Perhaps this is why so many leaders, entrepreneurs and successful businesspeople are early risers. President Barack Obama, Anna Wintour and Richard Branson, among others, all believe fervently in the value of getting up early.

It allows one to make the most of the day. There is no rush, no confusion, but just enough time to plan and execute everything that must be done.

As Benjamin Franklin once stated:

Early to bed and early to rise makes a man healthy, wealthy and wise.

Moreover, not every artistic mind prefers the cover of darkness.

This does not necessarily mean that early birds have a greater advantage than night owls. For example, early birds lose steam earlier in the day, while night owls are able to get a second wind at later hours in the day and even increase productivity at times.

Conventional wisdom may tell us that early risers are always more successful, but the evidence suggests that it's not so black and white. There are always shades of grey.

We are who we are. Life is largely a matter of chance, as are sleeping preferences. With that said, it's quite amazing that the survival tactics of the earliest humans have impacted the way that we sleep today and, in turn, our personalities.

Our ancestors may have been primitive, but they're also the reason we're here. In a hostile and undeveloped world, they found a way to push forward.

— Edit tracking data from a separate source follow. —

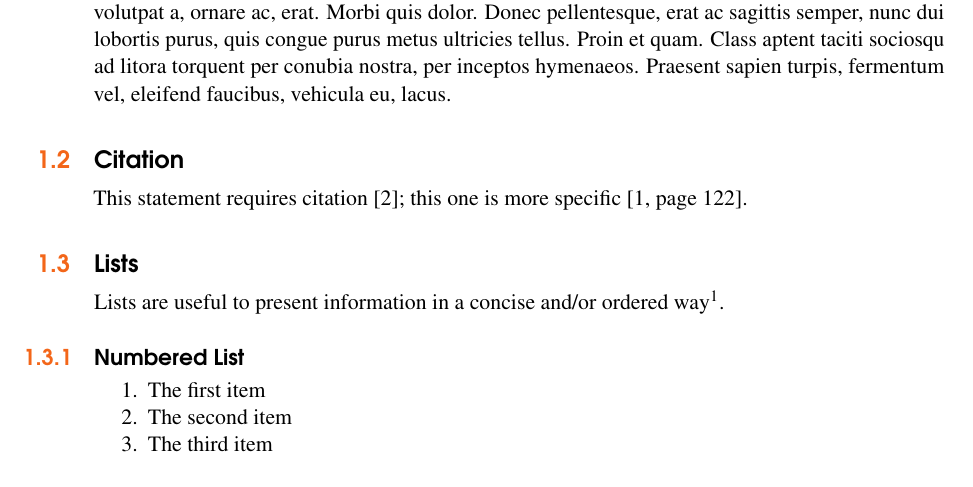
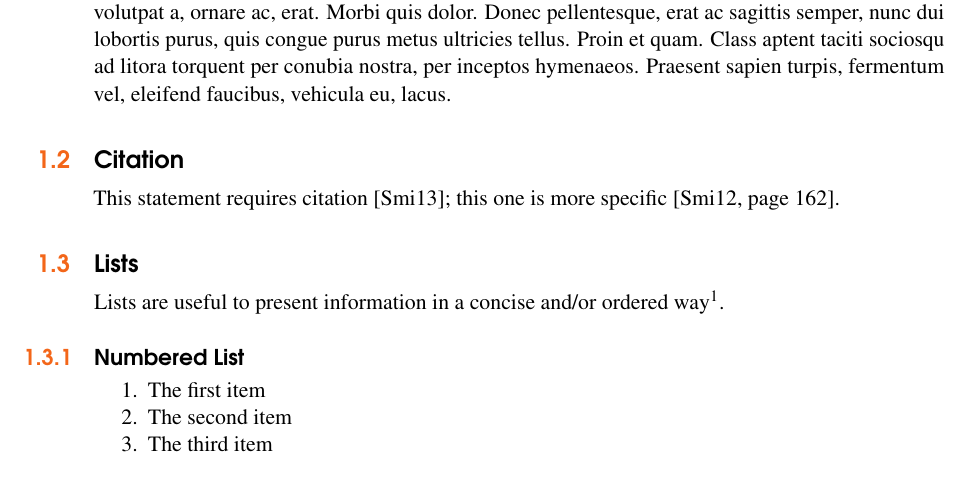
Before and after one commit to himolde/ibe115-kompendium, a LaTeX book (template/main.tex, which reads template/structure.tex): part of page 8 of 19, cut so that both start at the same text. Compiled offline with pdfLaTeX.

Commit message:
Fixing citation example in template

```diff
--- a/template/main.tex
+++ b/template/main.tex
@@ -121,7 +121,7 @@
 
 \section{Citation}\index{Citation}
 
-This statement requires citation \cite{book_key}; this one is more specific \cite[122]{article_key}.
+This statement requires citation \cite{article_key}; this one is more specific \cite[162]{book_key}.
 
 %------------------------------------------------
 
--- a/template/structure.tex
+++ b/template/structure.tex
@@ -54,7 +54,7 @@
 %	BIBLIOGRAPHY AND INDEX
 %----------------------------------------------------------------------------------------
 
-\usepackage[style=alphabetic,citestyle=numeric,sorting=nyt,sortcites=true,autopunct=true,babel=hyphen,hyperref=true,abbreviate=false,backref=true,backend=biber]{biblatex}
+\usepackage[style=alphabetic,citestyle=alphabetic,sorting=nyt,sortcites=true,autopunct=true,babel=hyphen,hyperref=true,abbreviate=false,backref=true,backend=biber]{biblatex}
 \addbibresource{bibliography.bib} % BibTeX bibliography file
 \defbibheading{bibempty}{}
 
```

Whether you're awake with the sun or up with the stars, it's remarkable to think that people who have been dead for thousands of years are still with us in their own way.

Citations: Early Bird Or Night Owl Your Sleep Schedule Says A Lot About Your Personality (Huffington Post), Early Bird vs Night Owl (ASAPscience), Writing at night (The Guardian ), Night vision drives creativity (The Telegraph), Thatcher Can people get by on four hours of sleep (BBC), Defend Your Research The Early Bird Really Does Get the Worm (Harvard Business Review ), Daily Rituals (Slate), The One Thing These Crazy Successful People Do Every Morning (Huffington Post), Why I Wake Up Early (Virgin)